But they weren’t even considered to be one of the Big Four pen companies, because in 1927 Wahl-Eversharp replaced both Conklin and Sheaffer in sales. Wahl-Eversharp, as their name suggests, actually started out as a pencil manufacturing company, first manufacturing a mechanical pencil called the Eversharp, and then buying a fountain pen company. In 1931 the company created a fountain pen called the Doric because its twelve-sided design looked like ancient Greek architectural Doric columns. These are still considered to be some of the most beautiful pens ever made. They also introduced the adjustable nib which allowed a user to adjust its flexibility.
That’s just a little bit of history of the fountain pen in this country. Many people will also recognize some of the big names in global fountain pen manufacturing such as Montblanc, Dunhill-Namiki, Artus, Pelikan, Pilot, Lamy, Sailor, and Visconti.
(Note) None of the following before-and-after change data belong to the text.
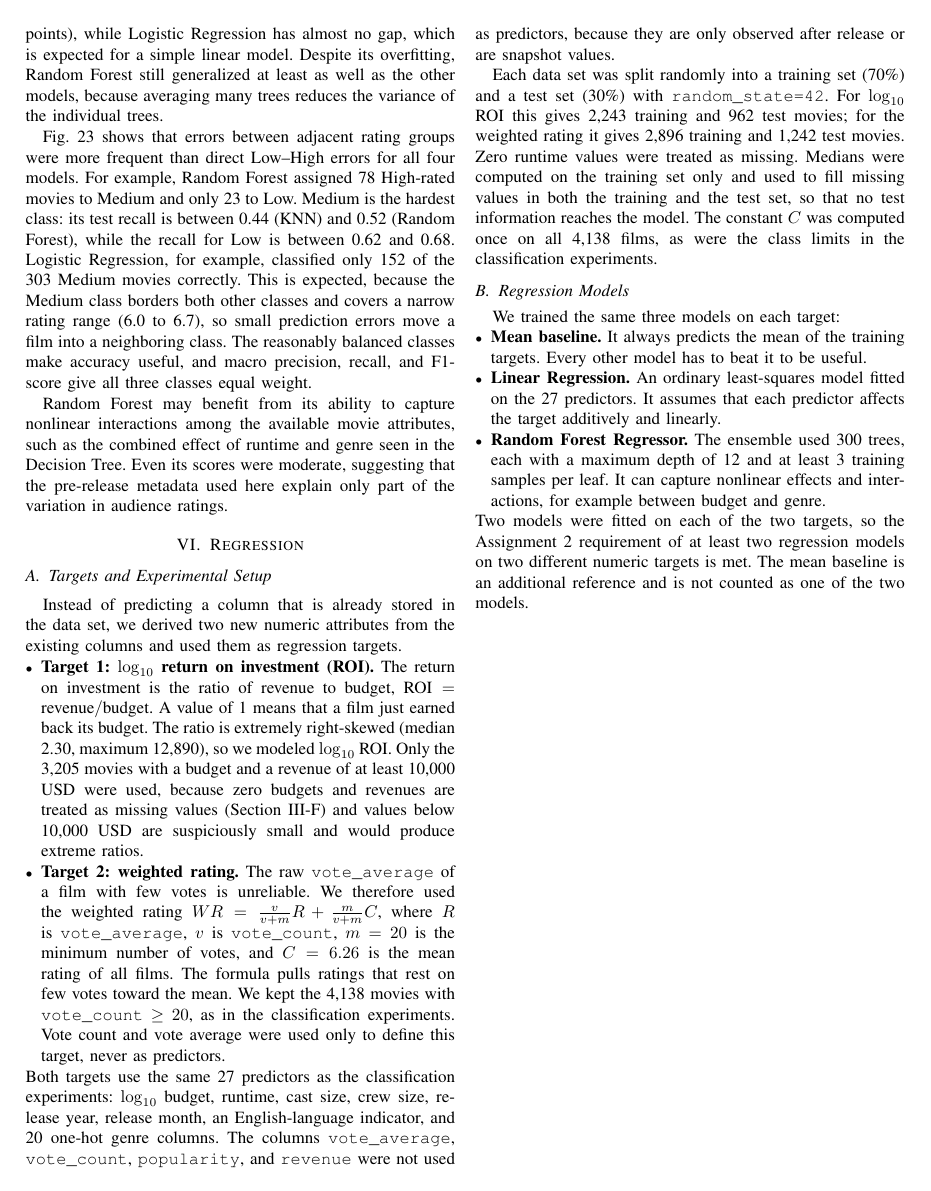
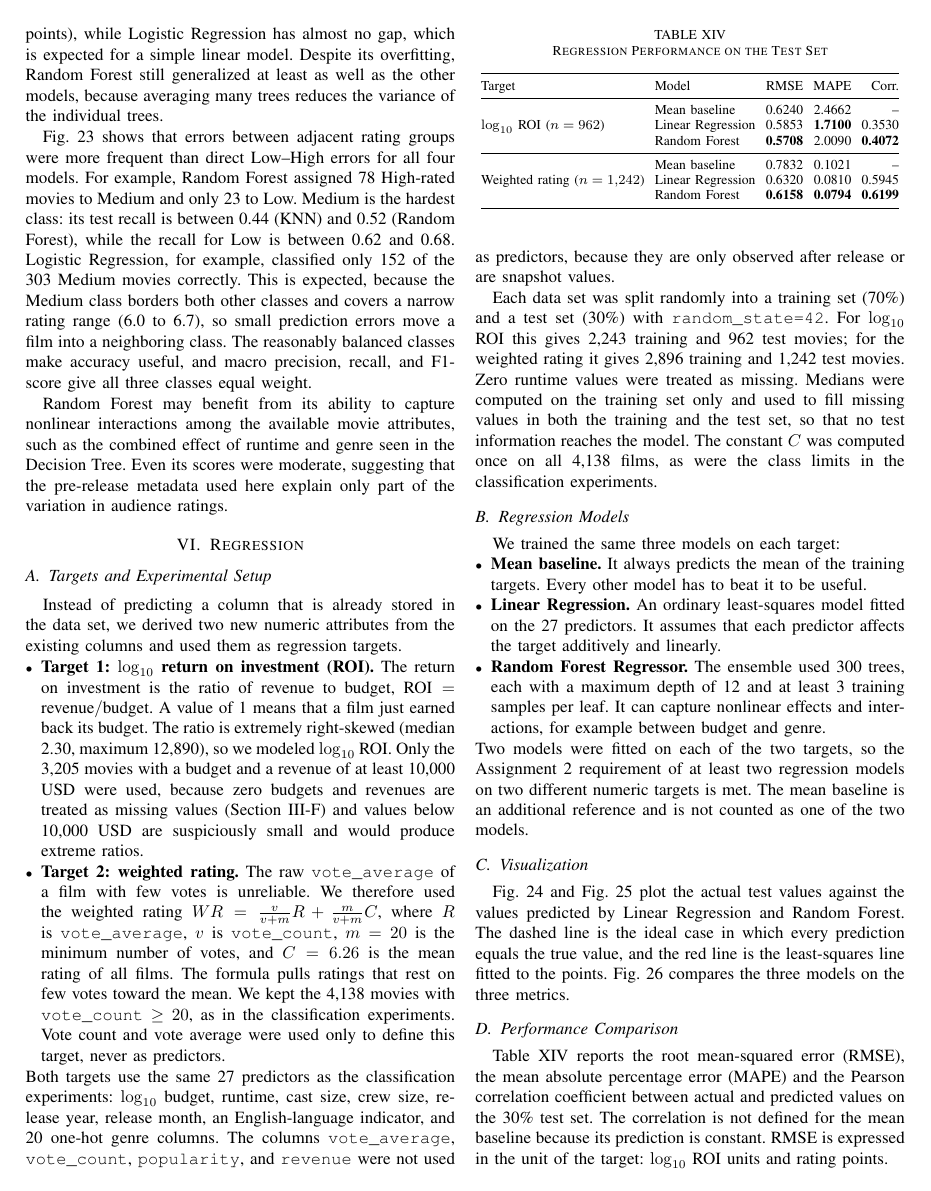
Before and after one commit to Alpprlk/CE-477-TMDB-Movie, a LaTeX paper (report.tex): page 17 of 18 before the commit and page 17 of 20 after it. Compiled offline with pdfLaTeX.

Commit message:
Enhance report with visualizations and performance metrics
Added visualization and performance comparison sections with figures and tables for regression model analysis.

```diff
--- a/report.tex
+++ b/report.tex
@@ -11,6 +11,7 @@
 \usepackage{url}
 \usepackage{enumitem}
 \usepackage{booktabs}
+\usepackage{multirow}
 
 \title{CE 477 Term Project: Predicting Movie Revenue and Ratings from TMDB Metadata}
 
@@ -1067,4 +1068,6 @@ We trained the same three models on each target:
   \item \textbf{Random Forest Regressor.} The ensemble used 300 trees, each with a maximum depth of 12 and at least 3 training samples per leaf. It can capture nonlinear effects and interactions, for example between budget and genre.
 \end{itemize}
 Two models were fitted on each of the two targets, so the Assignment~2 requirement of at least two regression models on two different numeric targets is met. The mean baseline is an additional reference and is not counted as one of the two models.
+\subsection{Visualization}
+Fig.~\ref{fig:reg_roi} and Fig.~\ref{fig:reg_wr} plot the actual test values against the values predicted by Linear Regression and Random Forest. The dashed line is the ideal case in which every prediction equals the true value, and the red line is the least-squares line fitted to the points. Fig.~\ref{fig:reg_comparison} compares the three models on the three metrics.
 
@@ -1070,0 +1092,28 @@ Two models were fitted on each of the two targets, so the Assignment~2 requireme
+\label{fig:reg_comparison}
+\end{figure*}
+
+\subsection{Performance Comparison}
+Table~\ref{tab:reg_metrics} reports the root mean-squared error (RMSE), the mean absolute percentage error (MAPE) and the Pearson correlation coefficient between actual and predicted values on the 30\% test set. The correlation is not defined for the mean baseline because its prediction is constant. RMSE is expressed in the unit of the target: $\log_{10}$ ROI units and rating points.
+
+\begin{table}[t]
+\caption{Regression Performance on the Test Set}
+\label{tab:reg_metrics}
+\centering
+\footnotesize
+\setlength{\tabcolsep}{3pt}
+\begin{tabular}{@{}llrrr@{}}
+\toprule
+Target & Model & RMSE & MAPE & Corr. \\
+\midrule
+\multirow{3}{*}{$\log_{10}$ ROI ($n=962$)}
+ & Mean baseline & 0.6240 & 2.4662 & -- \\
+ & Linear Regression & 0.5853 & \textbf{1.7100} & 0.3530 \\
+ & Random Forest & \textbf{0.5708} & 2.0090 & \textbf{0.4072} \\
+\midrule
+\multirow{3}{*}{Weighted rating ($n=1{,}242$)}
+ & Mean baseline & 0.7832 & 0.1021 & -- \\
+ & Linear Regression & 0.6320 & 0.0810 & 0.5945 \\
+ & Random Forest & \textbf{0.6158} & \textbf{0.0794} & \textbf{0.6199} \\
+\bottomrule
+\end{tabular}
+\end{table}
```
Also changed, not shown: report.tex (27 more changed lines).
So next time you go to simply throw out that box of old “stuff” left in the attic by your grandfather, take a moment to go through it and if there are fountain pens in there, consider bringing them into show Sal and see if they are worth anything. And similarly, if this article has peaked your interested in starting to collect fountain pens, come on in to Judy’s Jewelry Antique and Estate Jewelry and see our collection. There might be something simply beautiful that catches your eye and urges you to own a piece of history.